# EXERCISE INSTRUCTIONS:
Copy, from the listing, every line in which the string "grid" is present.

# RECORDS PROVIDED:
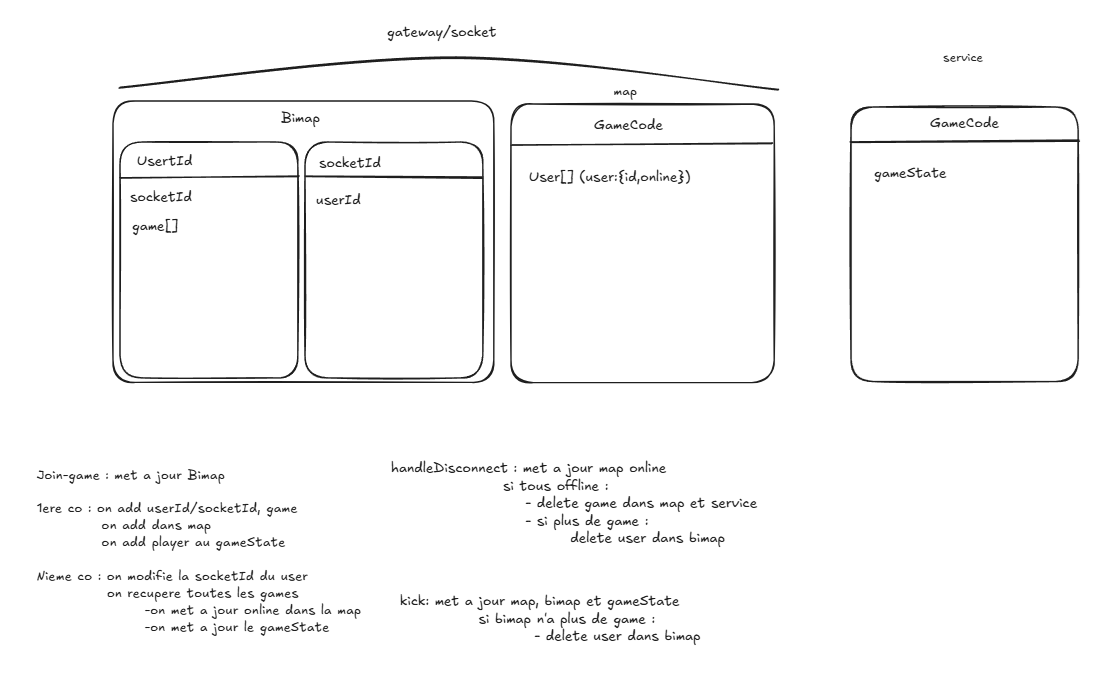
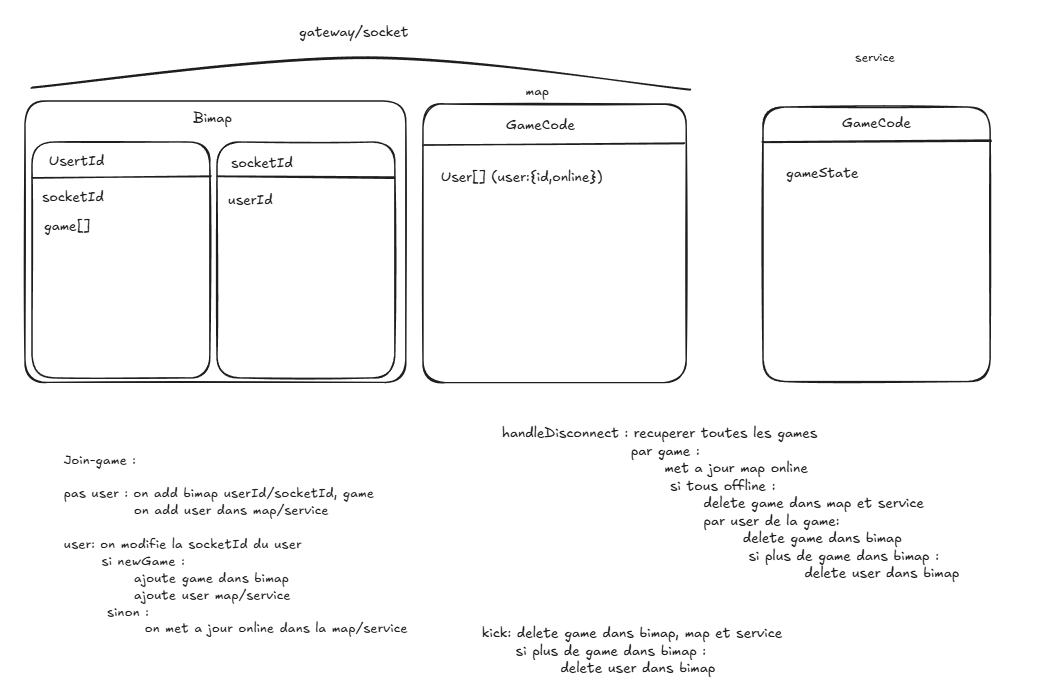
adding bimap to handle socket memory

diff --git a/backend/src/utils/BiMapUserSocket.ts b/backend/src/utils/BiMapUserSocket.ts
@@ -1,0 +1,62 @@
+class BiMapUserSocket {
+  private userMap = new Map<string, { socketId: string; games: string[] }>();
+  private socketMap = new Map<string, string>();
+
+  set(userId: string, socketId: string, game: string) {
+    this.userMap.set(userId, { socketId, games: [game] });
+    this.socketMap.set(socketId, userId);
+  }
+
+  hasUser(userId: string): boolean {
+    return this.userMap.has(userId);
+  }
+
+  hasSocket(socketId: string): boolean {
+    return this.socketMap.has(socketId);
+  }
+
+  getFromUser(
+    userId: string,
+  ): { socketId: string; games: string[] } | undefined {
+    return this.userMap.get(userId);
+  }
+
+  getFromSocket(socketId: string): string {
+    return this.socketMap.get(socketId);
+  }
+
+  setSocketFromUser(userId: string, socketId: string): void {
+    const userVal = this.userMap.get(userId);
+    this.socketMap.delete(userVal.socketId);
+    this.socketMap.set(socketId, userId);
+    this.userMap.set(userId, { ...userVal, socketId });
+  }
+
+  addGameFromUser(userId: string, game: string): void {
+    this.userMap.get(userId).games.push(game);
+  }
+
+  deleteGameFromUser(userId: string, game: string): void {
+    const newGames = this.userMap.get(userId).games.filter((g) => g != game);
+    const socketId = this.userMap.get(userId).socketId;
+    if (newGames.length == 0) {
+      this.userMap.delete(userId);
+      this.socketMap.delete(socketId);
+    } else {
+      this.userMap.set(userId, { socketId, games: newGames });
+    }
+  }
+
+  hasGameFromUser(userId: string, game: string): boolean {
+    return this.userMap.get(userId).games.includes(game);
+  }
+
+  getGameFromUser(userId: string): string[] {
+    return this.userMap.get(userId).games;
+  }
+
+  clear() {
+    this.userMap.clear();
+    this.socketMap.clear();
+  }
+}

...

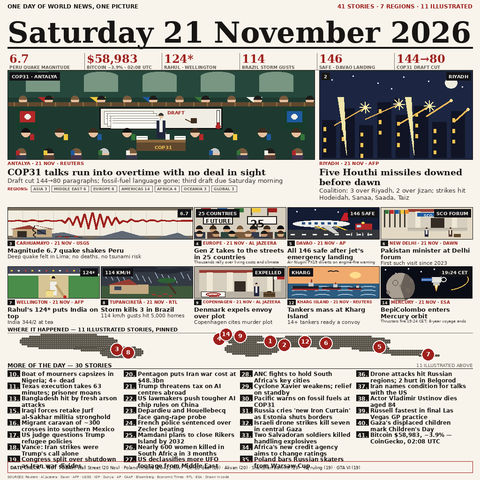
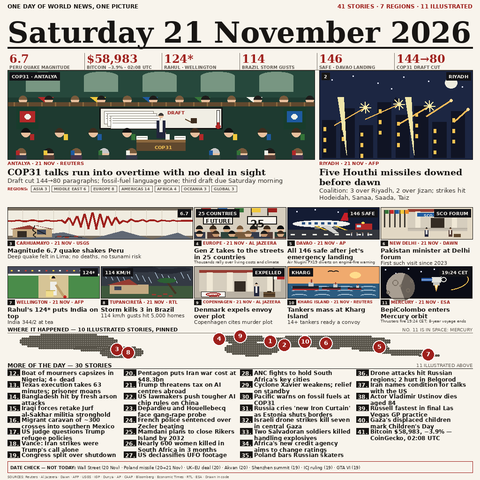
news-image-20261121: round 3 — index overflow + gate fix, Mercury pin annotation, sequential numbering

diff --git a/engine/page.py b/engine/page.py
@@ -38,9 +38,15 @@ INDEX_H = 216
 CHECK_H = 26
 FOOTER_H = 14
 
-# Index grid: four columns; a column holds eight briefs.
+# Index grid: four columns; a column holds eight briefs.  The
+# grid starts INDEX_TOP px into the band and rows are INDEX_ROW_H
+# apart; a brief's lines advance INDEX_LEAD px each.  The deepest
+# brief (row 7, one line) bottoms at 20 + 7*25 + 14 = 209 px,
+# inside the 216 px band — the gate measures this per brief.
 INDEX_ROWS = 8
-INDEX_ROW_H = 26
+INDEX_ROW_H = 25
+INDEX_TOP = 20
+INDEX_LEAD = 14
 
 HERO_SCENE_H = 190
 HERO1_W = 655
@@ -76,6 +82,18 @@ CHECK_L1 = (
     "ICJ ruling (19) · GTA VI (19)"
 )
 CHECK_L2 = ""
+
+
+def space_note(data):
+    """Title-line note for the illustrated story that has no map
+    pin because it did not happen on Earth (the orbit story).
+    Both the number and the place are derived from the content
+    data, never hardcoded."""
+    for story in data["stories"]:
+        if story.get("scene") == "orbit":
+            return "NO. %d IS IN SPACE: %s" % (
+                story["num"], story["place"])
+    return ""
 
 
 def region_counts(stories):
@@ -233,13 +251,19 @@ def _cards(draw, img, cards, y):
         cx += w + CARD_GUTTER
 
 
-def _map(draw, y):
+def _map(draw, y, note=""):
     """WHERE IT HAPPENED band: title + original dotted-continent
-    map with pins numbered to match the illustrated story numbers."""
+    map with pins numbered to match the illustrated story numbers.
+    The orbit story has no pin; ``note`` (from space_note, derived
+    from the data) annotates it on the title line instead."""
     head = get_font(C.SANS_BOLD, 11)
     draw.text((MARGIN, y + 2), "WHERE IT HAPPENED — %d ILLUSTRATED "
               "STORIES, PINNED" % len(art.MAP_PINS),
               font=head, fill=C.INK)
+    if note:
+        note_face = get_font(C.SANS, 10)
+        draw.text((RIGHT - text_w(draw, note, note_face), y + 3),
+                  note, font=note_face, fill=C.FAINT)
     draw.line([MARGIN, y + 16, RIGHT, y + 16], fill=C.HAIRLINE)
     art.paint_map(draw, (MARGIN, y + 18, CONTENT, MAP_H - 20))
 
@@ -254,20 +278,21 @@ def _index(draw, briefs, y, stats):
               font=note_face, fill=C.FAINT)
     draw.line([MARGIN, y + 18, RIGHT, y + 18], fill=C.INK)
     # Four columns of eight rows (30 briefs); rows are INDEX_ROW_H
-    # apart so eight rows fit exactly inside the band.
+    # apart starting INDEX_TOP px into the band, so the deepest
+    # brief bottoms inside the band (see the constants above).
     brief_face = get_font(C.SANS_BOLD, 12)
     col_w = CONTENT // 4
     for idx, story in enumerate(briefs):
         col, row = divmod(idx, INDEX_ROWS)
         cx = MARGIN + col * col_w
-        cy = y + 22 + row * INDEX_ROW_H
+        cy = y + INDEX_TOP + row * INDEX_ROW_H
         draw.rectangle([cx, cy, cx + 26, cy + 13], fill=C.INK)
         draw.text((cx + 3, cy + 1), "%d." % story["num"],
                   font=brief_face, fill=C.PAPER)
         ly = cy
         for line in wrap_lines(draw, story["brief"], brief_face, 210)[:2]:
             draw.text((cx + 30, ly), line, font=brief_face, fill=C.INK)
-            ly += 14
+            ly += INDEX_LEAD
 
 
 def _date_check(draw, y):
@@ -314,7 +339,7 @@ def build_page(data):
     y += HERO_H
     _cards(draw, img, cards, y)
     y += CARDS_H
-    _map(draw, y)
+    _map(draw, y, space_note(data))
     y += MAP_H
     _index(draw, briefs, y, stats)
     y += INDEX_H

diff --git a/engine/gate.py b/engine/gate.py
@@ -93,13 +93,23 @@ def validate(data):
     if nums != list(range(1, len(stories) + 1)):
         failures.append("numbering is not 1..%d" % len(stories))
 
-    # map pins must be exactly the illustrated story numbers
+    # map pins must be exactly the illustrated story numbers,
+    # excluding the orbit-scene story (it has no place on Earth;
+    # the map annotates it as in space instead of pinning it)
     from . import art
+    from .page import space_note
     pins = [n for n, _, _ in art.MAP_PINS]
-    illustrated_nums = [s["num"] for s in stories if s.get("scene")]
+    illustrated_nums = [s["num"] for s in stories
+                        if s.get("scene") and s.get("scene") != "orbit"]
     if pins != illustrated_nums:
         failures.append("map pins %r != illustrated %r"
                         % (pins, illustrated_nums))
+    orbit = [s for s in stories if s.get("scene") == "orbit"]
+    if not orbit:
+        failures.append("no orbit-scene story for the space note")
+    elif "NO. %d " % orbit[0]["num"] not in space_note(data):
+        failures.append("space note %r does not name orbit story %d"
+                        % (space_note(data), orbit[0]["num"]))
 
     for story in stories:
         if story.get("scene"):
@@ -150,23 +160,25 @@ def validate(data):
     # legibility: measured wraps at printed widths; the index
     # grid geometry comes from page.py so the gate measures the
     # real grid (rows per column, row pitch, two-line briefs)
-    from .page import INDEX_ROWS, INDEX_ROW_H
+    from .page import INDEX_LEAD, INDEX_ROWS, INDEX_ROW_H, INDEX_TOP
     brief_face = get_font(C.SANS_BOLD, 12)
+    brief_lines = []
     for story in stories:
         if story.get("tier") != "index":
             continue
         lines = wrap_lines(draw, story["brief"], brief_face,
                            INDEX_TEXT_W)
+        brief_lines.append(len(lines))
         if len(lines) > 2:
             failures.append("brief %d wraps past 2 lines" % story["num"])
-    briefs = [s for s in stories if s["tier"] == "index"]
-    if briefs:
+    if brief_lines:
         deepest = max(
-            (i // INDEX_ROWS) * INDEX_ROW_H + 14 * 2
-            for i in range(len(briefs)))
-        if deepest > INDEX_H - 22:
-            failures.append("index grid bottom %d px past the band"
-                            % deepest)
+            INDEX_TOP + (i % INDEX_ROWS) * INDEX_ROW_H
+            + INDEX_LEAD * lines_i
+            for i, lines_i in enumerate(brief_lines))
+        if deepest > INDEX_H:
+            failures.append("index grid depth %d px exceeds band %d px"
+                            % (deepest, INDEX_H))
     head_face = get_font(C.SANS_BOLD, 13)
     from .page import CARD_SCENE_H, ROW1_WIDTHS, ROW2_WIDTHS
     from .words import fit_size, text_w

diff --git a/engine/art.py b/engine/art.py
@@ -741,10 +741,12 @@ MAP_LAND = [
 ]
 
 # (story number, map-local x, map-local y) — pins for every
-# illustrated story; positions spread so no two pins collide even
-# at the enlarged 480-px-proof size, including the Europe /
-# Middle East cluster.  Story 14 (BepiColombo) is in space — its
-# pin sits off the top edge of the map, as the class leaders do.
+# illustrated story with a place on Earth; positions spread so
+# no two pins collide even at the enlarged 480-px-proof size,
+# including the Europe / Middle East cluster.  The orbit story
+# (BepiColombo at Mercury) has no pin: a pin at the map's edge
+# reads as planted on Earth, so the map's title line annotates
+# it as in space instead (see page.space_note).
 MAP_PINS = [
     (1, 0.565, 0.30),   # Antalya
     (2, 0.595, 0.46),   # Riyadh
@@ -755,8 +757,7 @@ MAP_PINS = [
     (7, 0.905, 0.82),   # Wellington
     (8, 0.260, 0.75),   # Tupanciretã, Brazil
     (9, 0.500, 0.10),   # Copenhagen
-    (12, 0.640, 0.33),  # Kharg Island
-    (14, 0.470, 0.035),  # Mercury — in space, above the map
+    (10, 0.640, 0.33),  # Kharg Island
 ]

# ANSWER BOX:
-# Index grid: four columns; a column holds eight briefs.
+# Index grid: four columns; a column holds eight briefs.  The
+# grid starts INDEX_TOP px into the band and rows are INDEX_ROW_H
     # grid geometry comes from page.py so the gate measures the
     # real grid (rows per column, row pitch, two-line briefs)
-            failures.append("index grid bottom %d px past the band"
+            failures.append("index grid depth %d px exceeds band %d px"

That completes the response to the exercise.